Task objective
Filter the entries, keeping every line with the word "content".

──────── Records to process

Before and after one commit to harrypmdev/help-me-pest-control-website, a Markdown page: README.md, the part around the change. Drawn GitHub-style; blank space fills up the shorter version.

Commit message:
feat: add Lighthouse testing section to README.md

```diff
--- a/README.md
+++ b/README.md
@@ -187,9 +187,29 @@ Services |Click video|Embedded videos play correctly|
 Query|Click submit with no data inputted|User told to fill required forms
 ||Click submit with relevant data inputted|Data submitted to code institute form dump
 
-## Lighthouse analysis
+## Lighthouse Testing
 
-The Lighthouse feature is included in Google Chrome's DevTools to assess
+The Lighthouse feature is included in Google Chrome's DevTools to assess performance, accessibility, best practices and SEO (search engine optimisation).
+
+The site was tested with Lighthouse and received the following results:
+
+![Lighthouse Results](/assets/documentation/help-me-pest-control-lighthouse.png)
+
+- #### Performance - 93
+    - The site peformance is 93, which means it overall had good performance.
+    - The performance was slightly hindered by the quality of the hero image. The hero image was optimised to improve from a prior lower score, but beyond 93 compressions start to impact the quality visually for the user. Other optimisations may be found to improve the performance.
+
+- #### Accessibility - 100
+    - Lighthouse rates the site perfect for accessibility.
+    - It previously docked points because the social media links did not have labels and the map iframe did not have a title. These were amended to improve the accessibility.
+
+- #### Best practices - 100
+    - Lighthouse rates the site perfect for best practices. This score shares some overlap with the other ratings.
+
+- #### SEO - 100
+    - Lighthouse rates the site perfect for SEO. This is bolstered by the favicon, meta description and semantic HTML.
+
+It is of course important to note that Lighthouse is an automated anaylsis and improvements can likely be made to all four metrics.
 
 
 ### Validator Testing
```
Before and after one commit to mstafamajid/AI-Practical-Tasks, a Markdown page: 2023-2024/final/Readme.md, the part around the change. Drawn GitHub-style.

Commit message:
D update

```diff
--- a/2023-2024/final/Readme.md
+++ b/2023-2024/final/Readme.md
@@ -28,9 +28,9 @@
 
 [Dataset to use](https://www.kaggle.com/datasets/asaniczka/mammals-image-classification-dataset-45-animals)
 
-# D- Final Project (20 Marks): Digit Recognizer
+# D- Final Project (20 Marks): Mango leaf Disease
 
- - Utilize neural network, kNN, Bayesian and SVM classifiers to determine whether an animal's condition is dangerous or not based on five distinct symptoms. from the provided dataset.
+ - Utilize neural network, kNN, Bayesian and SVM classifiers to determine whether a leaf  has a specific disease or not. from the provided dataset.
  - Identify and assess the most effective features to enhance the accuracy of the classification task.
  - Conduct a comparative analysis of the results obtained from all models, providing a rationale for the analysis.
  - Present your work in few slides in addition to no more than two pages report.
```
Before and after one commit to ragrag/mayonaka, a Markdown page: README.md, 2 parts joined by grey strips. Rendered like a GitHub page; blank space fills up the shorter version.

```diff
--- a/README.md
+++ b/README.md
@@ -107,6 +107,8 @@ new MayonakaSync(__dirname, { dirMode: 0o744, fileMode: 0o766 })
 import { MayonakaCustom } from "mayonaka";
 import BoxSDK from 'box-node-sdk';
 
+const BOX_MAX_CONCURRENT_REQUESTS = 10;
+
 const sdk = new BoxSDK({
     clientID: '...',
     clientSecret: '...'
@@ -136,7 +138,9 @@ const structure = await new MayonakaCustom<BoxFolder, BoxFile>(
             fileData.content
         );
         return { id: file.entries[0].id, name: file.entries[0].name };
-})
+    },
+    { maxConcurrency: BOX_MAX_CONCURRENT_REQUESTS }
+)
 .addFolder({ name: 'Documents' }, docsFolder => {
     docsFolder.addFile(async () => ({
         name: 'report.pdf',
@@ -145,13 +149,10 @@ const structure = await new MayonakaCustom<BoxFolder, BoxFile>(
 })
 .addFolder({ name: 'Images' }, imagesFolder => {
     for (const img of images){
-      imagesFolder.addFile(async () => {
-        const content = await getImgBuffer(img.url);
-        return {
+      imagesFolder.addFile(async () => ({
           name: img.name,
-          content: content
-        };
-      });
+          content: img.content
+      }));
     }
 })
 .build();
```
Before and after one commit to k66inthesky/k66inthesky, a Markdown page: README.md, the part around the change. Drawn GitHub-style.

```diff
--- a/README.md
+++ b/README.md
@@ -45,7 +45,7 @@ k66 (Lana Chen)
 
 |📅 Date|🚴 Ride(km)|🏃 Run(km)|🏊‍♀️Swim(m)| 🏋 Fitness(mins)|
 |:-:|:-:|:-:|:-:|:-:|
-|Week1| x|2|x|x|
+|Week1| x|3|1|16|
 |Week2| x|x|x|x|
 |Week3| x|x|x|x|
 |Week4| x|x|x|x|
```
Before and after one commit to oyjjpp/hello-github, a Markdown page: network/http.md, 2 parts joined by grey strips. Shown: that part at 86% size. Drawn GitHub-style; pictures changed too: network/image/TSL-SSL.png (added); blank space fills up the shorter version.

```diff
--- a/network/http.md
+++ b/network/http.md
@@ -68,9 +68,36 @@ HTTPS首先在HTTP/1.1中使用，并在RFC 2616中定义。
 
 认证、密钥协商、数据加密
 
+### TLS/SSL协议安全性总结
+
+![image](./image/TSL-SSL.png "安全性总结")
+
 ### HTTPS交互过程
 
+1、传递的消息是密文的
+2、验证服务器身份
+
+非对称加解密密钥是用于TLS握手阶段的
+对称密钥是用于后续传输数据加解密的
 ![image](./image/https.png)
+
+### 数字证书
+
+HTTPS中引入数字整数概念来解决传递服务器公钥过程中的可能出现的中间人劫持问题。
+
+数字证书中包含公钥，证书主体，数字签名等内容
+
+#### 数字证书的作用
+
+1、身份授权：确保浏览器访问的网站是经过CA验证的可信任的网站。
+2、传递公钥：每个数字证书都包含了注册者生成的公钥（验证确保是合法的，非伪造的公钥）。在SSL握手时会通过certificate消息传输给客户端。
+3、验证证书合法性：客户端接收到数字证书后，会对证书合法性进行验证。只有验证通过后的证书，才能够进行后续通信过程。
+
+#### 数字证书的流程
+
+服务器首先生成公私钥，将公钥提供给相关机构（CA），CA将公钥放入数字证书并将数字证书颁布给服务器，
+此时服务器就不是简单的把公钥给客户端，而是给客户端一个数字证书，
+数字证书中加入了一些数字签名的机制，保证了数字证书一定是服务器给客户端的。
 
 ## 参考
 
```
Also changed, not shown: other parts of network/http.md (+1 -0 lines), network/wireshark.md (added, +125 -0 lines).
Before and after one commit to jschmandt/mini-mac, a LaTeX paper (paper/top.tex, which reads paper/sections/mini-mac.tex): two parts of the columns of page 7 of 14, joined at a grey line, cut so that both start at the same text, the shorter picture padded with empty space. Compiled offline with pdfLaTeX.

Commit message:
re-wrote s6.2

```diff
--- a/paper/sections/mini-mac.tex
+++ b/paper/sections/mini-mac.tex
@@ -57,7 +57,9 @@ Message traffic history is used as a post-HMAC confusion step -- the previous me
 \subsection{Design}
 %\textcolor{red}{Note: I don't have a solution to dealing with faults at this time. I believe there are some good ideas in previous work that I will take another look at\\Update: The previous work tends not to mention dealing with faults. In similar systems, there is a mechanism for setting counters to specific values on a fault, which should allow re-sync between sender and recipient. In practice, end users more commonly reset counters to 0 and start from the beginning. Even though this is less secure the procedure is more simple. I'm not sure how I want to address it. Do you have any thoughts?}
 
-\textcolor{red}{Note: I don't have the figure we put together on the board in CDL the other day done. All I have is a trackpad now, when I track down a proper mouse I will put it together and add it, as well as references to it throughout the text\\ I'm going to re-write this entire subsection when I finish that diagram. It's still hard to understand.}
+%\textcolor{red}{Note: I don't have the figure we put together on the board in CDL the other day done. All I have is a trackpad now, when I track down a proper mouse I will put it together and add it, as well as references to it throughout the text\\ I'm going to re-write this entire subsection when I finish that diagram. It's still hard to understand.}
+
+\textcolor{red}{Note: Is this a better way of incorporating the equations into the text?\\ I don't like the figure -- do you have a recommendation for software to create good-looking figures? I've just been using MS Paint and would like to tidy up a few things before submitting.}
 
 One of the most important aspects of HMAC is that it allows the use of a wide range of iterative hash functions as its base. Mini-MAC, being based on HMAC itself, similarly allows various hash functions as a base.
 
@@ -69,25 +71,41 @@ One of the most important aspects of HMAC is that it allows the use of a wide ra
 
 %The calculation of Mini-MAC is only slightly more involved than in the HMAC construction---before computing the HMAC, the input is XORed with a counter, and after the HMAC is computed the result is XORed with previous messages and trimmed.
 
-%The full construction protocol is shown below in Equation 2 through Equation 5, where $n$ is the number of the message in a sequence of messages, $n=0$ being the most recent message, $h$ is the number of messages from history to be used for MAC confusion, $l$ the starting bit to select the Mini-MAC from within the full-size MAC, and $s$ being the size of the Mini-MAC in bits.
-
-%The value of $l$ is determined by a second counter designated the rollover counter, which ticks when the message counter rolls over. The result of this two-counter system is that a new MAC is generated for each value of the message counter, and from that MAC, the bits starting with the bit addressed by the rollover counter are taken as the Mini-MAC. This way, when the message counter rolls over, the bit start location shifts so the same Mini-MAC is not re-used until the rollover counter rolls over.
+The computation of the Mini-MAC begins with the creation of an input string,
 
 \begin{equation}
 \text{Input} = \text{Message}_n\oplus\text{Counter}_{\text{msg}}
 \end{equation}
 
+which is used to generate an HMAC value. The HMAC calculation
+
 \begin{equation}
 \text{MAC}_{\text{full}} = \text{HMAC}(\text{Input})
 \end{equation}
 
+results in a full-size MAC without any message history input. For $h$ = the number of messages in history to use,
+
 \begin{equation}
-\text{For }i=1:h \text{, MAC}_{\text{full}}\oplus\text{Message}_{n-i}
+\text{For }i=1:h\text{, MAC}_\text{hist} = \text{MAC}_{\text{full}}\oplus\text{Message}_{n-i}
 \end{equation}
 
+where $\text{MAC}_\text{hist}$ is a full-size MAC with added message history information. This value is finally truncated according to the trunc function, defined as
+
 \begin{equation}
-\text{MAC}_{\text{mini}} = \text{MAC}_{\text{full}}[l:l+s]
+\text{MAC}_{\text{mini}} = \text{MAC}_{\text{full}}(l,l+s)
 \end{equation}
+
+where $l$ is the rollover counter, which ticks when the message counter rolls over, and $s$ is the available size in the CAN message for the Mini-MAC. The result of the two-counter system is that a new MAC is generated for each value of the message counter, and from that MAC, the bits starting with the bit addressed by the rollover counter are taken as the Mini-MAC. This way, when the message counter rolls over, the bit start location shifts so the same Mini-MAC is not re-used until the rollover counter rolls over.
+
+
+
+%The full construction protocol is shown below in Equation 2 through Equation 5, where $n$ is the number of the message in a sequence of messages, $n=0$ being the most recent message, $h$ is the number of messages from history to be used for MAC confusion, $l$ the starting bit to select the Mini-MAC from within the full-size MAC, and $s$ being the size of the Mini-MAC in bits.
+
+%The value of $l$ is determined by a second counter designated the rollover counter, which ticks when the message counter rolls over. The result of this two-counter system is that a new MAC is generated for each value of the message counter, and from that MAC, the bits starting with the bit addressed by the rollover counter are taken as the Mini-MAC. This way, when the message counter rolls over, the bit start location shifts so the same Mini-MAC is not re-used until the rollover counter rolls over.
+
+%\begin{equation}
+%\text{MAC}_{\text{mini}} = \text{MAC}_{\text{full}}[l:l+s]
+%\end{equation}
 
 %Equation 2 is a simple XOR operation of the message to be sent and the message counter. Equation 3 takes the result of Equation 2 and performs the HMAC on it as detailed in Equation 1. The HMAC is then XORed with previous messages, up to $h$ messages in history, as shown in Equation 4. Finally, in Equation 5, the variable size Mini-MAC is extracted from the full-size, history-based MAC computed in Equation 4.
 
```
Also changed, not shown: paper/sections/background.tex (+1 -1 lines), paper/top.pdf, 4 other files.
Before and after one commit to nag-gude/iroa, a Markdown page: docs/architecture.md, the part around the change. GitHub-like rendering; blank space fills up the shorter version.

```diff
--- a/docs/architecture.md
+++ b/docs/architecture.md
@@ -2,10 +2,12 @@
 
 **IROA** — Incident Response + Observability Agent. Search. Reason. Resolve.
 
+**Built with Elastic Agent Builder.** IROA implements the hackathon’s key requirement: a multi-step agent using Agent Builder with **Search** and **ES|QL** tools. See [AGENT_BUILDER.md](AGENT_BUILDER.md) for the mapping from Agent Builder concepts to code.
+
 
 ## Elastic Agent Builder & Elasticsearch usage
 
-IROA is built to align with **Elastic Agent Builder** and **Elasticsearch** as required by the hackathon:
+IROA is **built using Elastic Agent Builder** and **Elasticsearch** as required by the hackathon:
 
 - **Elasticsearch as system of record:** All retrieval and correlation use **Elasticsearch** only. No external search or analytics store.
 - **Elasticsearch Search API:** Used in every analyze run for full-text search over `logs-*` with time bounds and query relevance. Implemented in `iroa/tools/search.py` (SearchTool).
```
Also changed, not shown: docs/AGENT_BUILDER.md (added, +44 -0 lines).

────────────────

Expected answer
             fileData.content
-        const content = await getImgBuffer(img.url);
-          content: content
+          content: img.content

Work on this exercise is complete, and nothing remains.